Actress and soon-to-be TV host Jenny McCarthy, who is expected to join “The View” on Sept. 9, considers herself an activist for children with autism. In May 2007, McCarthy announced that in 2005, her then-3-year-old son had been diagnosed with autism. During a 2008 appearance on the “Larry King Show,” she first added her support to the argument that there is a connection between vaccines and autism. Since then, she has been aggressively active in her anti-vaccine campaign.
How did we get to this health scare that discourages parents from immunizing their children? Well, it began with one doctor, Dr. Andrew Wakefield, who conducted a “study” on all of 12 children — all of whom had autism and bowel problems — and concluded that because all of them had also been vaccinated, that their autism and bowel issues were caused by the vaccines they received.
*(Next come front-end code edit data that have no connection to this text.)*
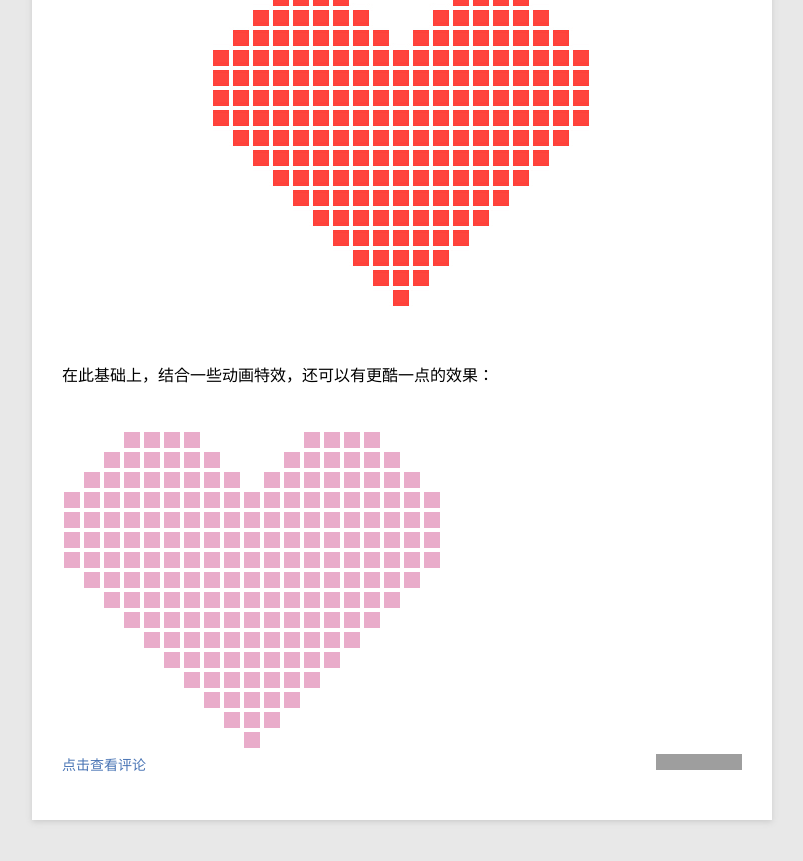
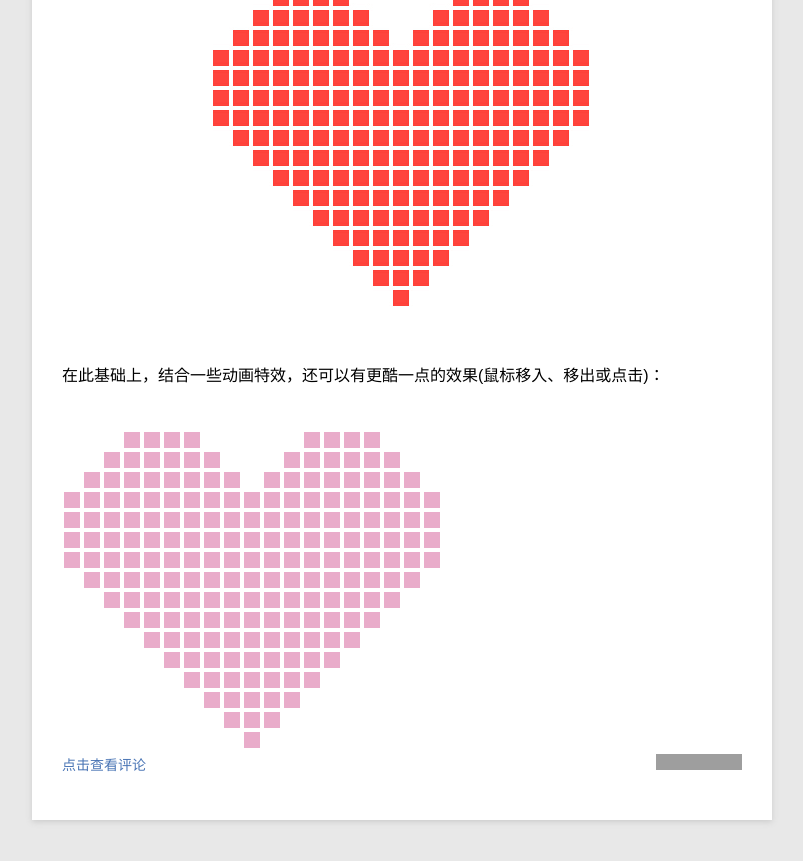
Before and after one commit to helloiamkitty/helloiamkitty.github.io, a Jekyll site: the page built from _posts/project/2014-07-14-make-love.md, in a window 1280 px wide and 900 px high, scrolled down 1802 px. Shown: the top 861 px of the window, without its empty margins (78-881 px from the left). Built offline with Jekyll 4.4.1, drawn with Linux system fonts in a browser that asks for light colours; Markdown is read by kramdown in place of the engine named in the settings; grey boxes are pictures that could not be loaded.

```diff
--- a/_posts/project/2014-07-14-make-love.md
+++ b/_posts/project/2014-07-14-make-love.md
@@ -47,7 +47,7 @@
 
 
 
-在此基础上，结合一些动画特效，还可以有更酷一点的效果：
+在此基础上，结合一些动画特效，还可以有更酷一点的效果(鼠标移入、移出或点击)：
 
 <div id="wrap" style="display:inline-block;"></div>
 <script type="text/javascript" src="/js/heart.js"></script>
```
You’d think the scientific community would have said, “Hello, correlation does not imply causation,” right? Well, that’s just it. It did. Wakefield’s paper was subsequently debunked.
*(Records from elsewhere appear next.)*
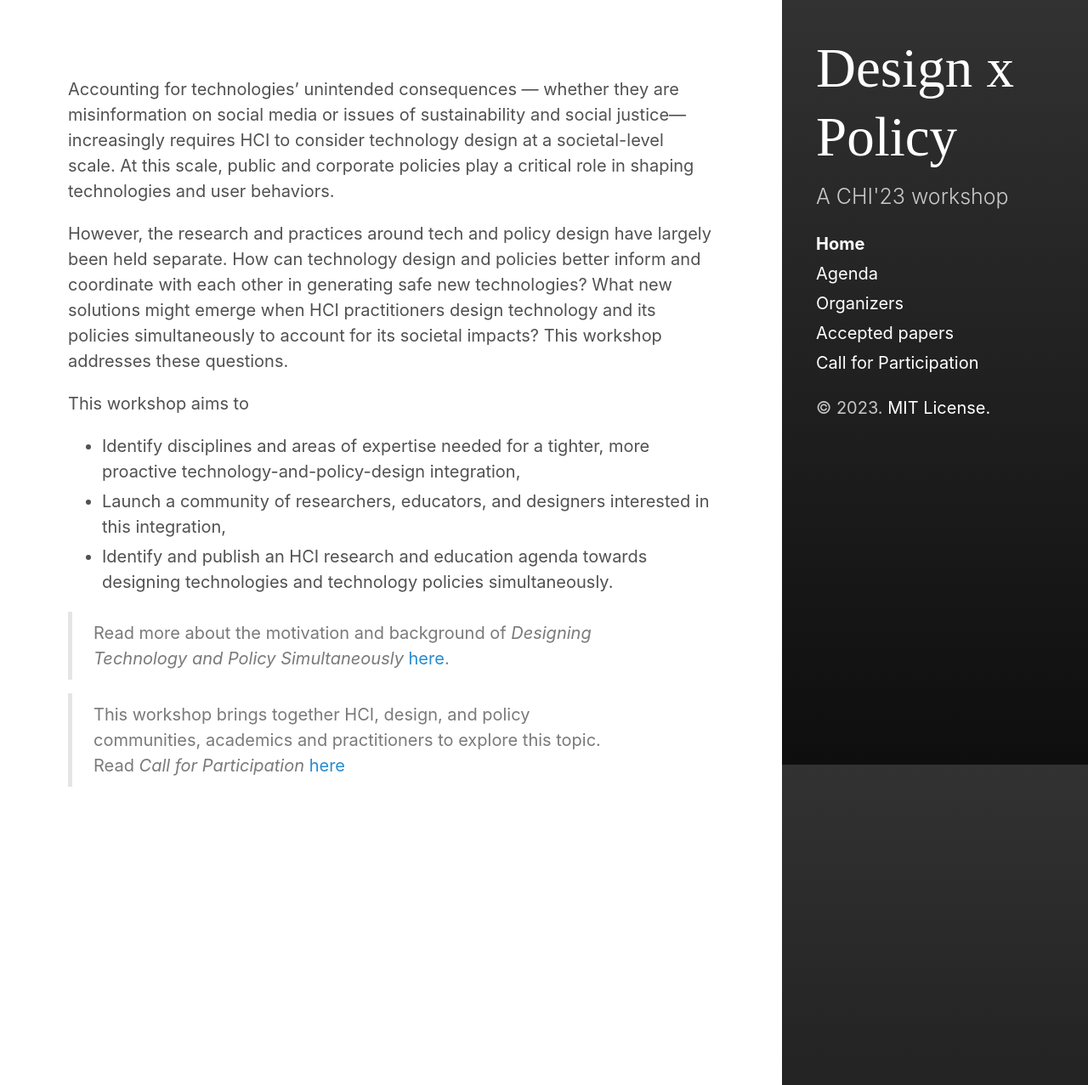
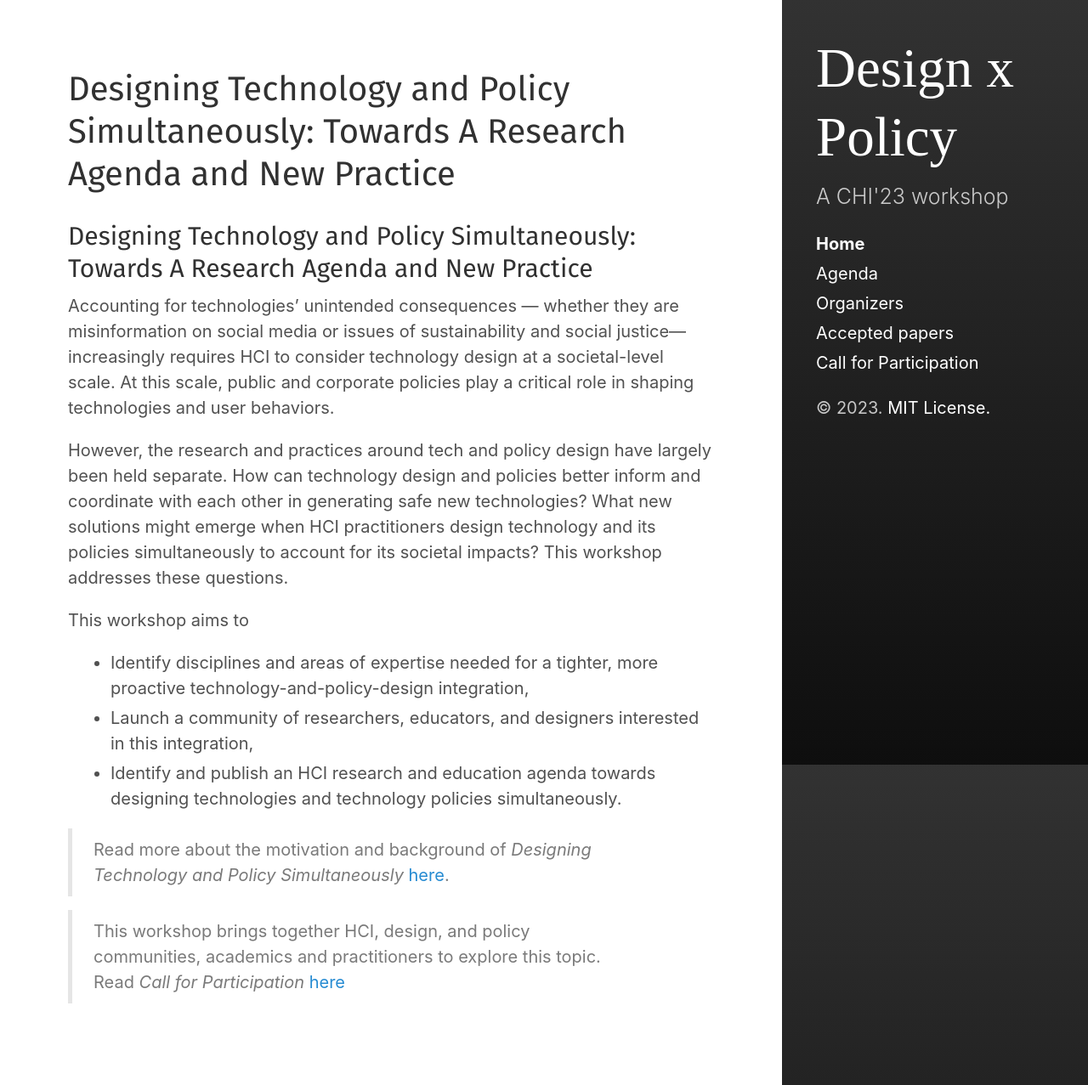
Before and after one commit to yang-qian/designpolicyCHI23, a Jekyll site: the page built from index.md, in a window 1280 px wide and 1277 px high. Shown: the whole window at 85% size. Built offline with Jekyll 4.4.1, drawn with Linux system fonts in a browser that asks for light colours; our own code applies the rules of GitHub Pages for plain Markdown files.

Commit message:
style update

```diff
--- a/_sass/hydeout/_base.scss
+++ b/_sass/hydeout/_base.scss
@@ -23,7 +23,7 @@ html {
 }
 
 body {
-  text-size-adjust: 100%;
+  text-size-adjust: 95%;
 }
 
 main,
--- a/_sass/hydeout/_layout.scss
+++ b/_sass/hydeout/_layout.scss
@@ -30,6 +30,8 @@ body {
   display: flex;
   flex-direction: column;
   min-height: 100vh;
+  /* Qian addition starts here */
+  min-width: 80%;
 }
 
 #sidebar {
--- a/_sass/hydeout/_type.scss
+++ b/_sass/hydeout/_type.scss
@@ -10,7 +10,8 @@ h5,
 h6,
 .site-title {
   color: $heading-color;
-  font-weight: 600;
+  font-weight: 500;
+  font-family: 'Fira Sans';
   line-height: 1.25;
   margin-bottom: $heading-spacing;
   text-rendering: optimizeLegibility;
@@ -51,6 +52,7 @@ ol,
 dl {
   margin-bottom: 1rem;
   margin-top: 0;
+  margin-left: 10px
 }
 
 dt {
--- a/index.md
+++ b/index.md
@@ -2,6 +2,8 @@
 layout: page
 title: Designing Technology and Policy Simultaneously: Towards A Research Agenda and New Practice
 ---
+
+## Designing Technology and Policy Simultaneously: Towards A Research Agenda and New Practice
 
 Accounting for technologies' unintended consequences — whether they are misinformation on social media or issues of sustainability and social justice---increasingly requires HCI to consider technology design at a societal-level scale. At this scale, public and corporate policies play a critical role in shaping technologies and user behaviors.
 
```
In his Bad Science column for the Guardian and in his book of the same name, Ben Goldacre discusses Wakefield, the paper in question and the manner in which the media jumped all over the sensational and seductive story that helped boost readership levels but did so at the cost of contributing to public hysteria. The media also had access to countless studies and reports showing no link between vaccines and autism but for the most part ignored those and instead kept Wakefield’s debunked study in the limelight.
Never mind that according to McCarthy herself in a blog post for CNN, doctors and neurologists have told her that her son was very likely misdiagnosed — which she then dismissed as brainwashing because “it's as if they are wired to believe that children can't recover from autism.” Her son was diagnosed with autism after having seizures, and he improved when those seizures were treated, which would be more consistent with Landau-Kleffner syndrome — a syndrome that is often misdiagnosed as autism.
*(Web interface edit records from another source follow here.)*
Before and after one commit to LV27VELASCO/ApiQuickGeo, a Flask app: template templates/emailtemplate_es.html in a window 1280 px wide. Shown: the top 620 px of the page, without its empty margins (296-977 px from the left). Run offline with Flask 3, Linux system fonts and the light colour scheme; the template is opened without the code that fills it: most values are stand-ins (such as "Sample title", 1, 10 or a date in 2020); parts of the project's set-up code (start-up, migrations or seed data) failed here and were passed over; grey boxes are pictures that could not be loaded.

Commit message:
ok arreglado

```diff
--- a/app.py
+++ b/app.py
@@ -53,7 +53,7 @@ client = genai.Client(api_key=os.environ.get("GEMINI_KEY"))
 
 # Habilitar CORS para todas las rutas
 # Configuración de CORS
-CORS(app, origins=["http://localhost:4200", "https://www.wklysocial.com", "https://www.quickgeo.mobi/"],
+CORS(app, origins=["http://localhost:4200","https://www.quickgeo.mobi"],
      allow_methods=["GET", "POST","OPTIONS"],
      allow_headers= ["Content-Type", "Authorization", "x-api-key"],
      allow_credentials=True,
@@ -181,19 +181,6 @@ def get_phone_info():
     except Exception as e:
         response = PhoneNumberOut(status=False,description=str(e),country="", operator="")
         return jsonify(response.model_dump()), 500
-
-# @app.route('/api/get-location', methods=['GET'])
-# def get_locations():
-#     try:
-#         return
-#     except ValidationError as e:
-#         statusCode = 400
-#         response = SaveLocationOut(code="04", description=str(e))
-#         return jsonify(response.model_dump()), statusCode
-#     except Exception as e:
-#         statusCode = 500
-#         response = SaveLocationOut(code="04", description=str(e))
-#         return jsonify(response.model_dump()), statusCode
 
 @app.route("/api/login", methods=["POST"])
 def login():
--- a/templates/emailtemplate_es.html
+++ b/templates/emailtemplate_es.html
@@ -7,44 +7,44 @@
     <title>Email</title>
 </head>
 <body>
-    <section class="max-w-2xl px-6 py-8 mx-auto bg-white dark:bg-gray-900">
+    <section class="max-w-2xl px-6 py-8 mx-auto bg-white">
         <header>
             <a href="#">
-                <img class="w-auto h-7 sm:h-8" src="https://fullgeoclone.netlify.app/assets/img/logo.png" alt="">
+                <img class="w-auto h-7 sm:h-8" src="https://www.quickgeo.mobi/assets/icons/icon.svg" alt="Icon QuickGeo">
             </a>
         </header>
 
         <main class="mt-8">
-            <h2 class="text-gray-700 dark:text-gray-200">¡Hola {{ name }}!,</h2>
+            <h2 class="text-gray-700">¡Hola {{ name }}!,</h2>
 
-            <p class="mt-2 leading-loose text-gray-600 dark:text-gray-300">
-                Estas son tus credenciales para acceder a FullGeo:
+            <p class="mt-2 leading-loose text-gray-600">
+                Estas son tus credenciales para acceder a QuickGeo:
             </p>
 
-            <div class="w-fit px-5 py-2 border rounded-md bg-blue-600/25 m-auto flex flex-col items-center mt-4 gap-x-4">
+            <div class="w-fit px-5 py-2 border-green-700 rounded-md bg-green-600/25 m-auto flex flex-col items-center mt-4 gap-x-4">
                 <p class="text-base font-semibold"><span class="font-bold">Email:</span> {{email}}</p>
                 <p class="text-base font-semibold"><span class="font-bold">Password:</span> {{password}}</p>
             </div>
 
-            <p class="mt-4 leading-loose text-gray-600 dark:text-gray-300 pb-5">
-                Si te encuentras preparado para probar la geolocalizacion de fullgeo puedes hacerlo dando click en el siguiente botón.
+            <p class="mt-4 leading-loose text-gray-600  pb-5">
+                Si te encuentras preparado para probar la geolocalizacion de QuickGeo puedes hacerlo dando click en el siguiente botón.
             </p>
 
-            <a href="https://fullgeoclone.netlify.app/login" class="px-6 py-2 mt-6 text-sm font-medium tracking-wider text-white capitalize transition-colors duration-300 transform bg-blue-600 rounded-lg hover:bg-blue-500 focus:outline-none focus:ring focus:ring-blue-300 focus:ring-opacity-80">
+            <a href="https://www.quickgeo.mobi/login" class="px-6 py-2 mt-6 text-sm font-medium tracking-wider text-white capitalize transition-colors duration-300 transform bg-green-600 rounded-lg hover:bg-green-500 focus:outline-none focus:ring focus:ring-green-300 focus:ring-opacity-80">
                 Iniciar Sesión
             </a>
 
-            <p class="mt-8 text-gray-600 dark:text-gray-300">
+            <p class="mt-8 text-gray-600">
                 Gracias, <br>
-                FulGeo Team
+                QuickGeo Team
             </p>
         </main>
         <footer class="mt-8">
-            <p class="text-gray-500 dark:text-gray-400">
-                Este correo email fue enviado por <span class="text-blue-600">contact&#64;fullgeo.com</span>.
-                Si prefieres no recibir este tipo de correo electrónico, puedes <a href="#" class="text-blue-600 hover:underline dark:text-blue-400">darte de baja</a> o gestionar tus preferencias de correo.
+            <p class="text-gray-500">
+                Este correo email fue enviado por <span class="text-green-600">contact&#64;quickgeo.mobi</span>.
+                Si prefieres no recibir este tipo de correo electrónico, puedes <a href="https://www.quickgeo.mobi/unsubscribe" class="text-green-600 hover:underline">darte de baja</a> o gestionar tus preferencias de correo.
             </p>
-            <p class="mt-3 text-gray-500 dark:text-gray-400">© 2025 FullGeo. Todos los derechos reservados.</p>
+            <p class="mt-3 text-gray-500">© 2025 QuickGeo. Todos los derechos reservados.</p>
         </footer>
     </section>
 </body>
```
And never mind her refusal to acknowledge the extensive scientific research that has consistently shown no link between vaccines and autism. McCarthy keeps referencing — guess who? — Wakefield’s debunked study as evidence for her beliefs.
What we have here is a combination of factors, one of which is the media’s sloppy mishandling of scientific reports and studies and its penchant for using sensationalism to gain maximum readership. Add to that McCarthy’s celebrity and the fact that, arguably, she truly believes her son had autism; fervently believes vaccines caused it; and adamantly believes she cured him through diet and by submitting him to “chelation therapy.”
She is leveraging her celebrity to advocate this message that, if heeded, can result in a serious public health issue. And the media keeps it alive and well in the news. What we’re left with are the consequences of parents refusing to vaccinate their children, which have already played out in Swansea, in Wales, earlier this year, where a measles outbreak left 600 children affected and 60 in the hospital. Measles, folks. A preventable disease, if one is vaccinated.
So taking all this into consideration, we turn to Michael Specter’s July 16 article in the New Yorker, which tackles the problem of network executives offering McCarthy a regular platform from which “she can peddle denial and fear to the parents of young children who may have legitimate questions about vaccine safety.” We come full circle to the real problem at hand here: not so much people like McCarthy, but the media’s hunger for revenue and hits.
In all matters of scientific reporting, the media needs to be more responsible. But in a world driven by generating the most revenue and having the highest possible viewership, we will have networks like ABC put people like McCarthy on "The View," despite their very dangerous beliefs. And in a world where online media scrambles for clicks, we will continue to see sensationalist headlines luring us in. So it’s up to us to do our own digging.
Consider Goldacre’s sound point: “While stories on [genetically modified] food, or cloning, stood a good chance of being written by specialist science reporters, with stories on MMR, their knowledge was deliberately sidelined, and 80% of the coverage was by generalist reporters.”
You see a report about something scary? Don’t panic. Remember that “scientists write papers, and pull them apart to see if their findings are robust.” Read the source material. Pull it apart. Question it. Are you basing your conclusions on a study that looked at all of 12 children and was — I mean, come on! — debunked?
If the media continues putting scientifically illiterate people at the helm of potentially highly emotive stories, then it’s up to us to become more scientifically astute so we can learn to see through the bullshit, and not fall into the trap that has ensnared people like McCarthy.